I think her 8 yo dd has dh but the 2 yo ds is on the gluten challenge and has no diagnosis.

 

I agree that the doctor is misguided though: I can't see any benefit to an early diagnosis if that involves making your son eat gluten and causing him to feel ill for up to 3 months just so the doctor can confirm that he has an illness?! :blink: He is already gluten-free and eating in an ideal way for someone with a gluten intolerance, and early diagnosis is just helpful so people don't continue to eat gluten when they shouldn't be. :rolleyes:

 

Unless your ds has something in his life that would make a piece of paper with a diagnosis on it mandatory, I would skip it until he is quite a bit older. Why get sick for weeks, and risk possible long term health issues, if he doesn't have to.

 

... but that's just my personal opinion.
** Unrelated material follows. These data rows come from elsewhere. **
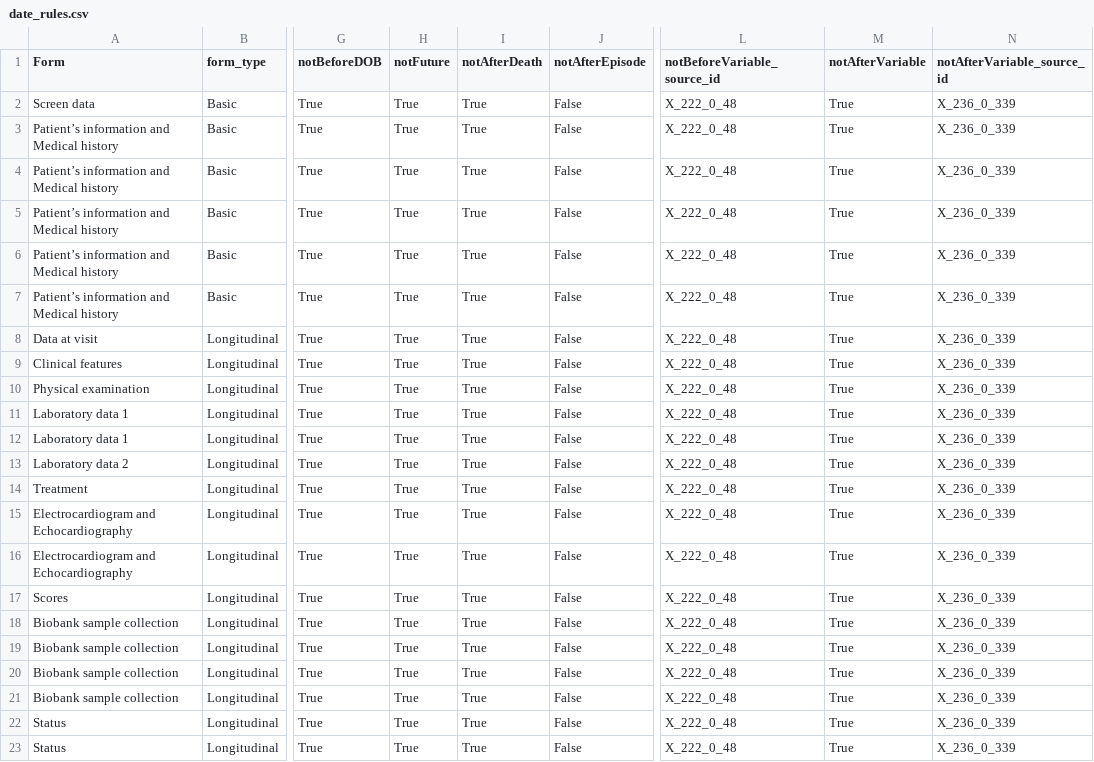
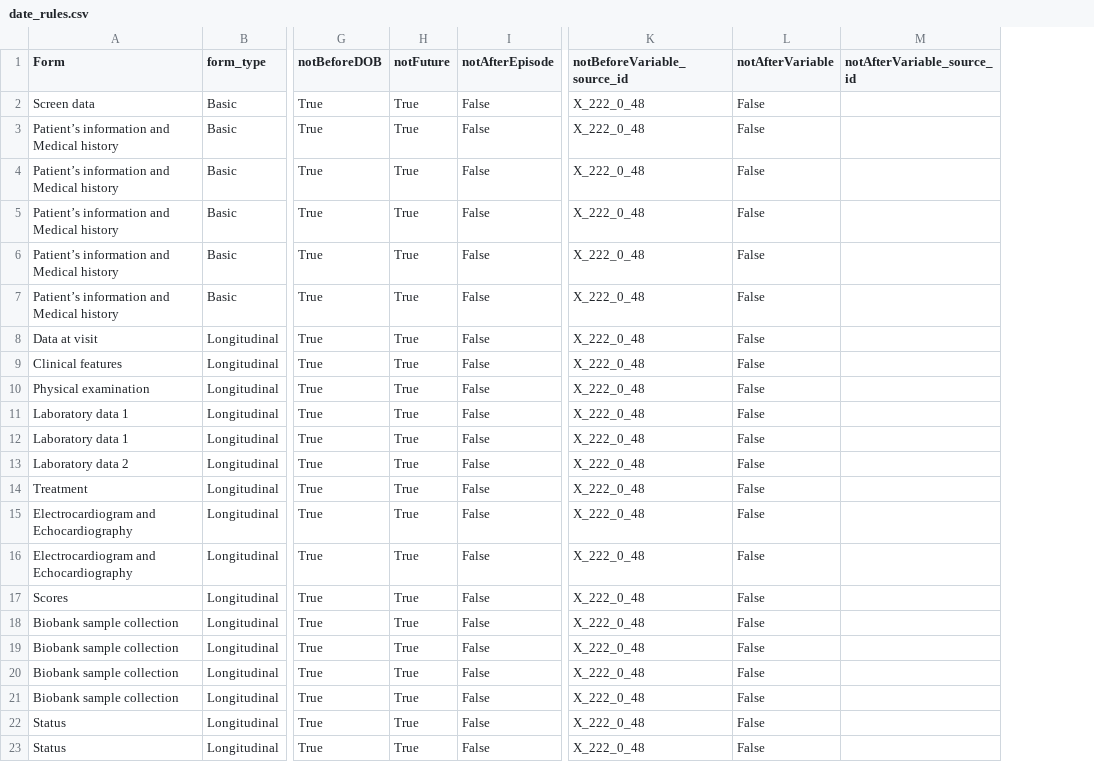
Before and after one commit to saramonro/ACLF_DQ_analysis_Masterarbeit, a CSV file: metadata/contextual/date_rules.csv, drawn as a sheet; only a part is shown, gaps mark what is left out; removed rows and columns are numbered as before the commit, all else as after; the diff names each change by its address in the sheet, - before the commit and + after, or states it on an @@ line.

Commit message:
Update date_rules.csv

```diff
--- a/metadata/contextual/date_rules.csv
+++ b/metadata/contextual/date_rules.csv
-column I (notAfterDeath), rows 2-23: all True
-L2:L23 (notAfterVariable): True
+L2:L23 (notAfterVariable): False
-M2:M23 (notAfterVariable_source_id): X_236_0_339
+M2:M23 (notAfterVariable_source_id): (empty)
```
I have 3 kids who are gluten-free without a diagnosis so I am a bit biased.  ;)  Best wishes.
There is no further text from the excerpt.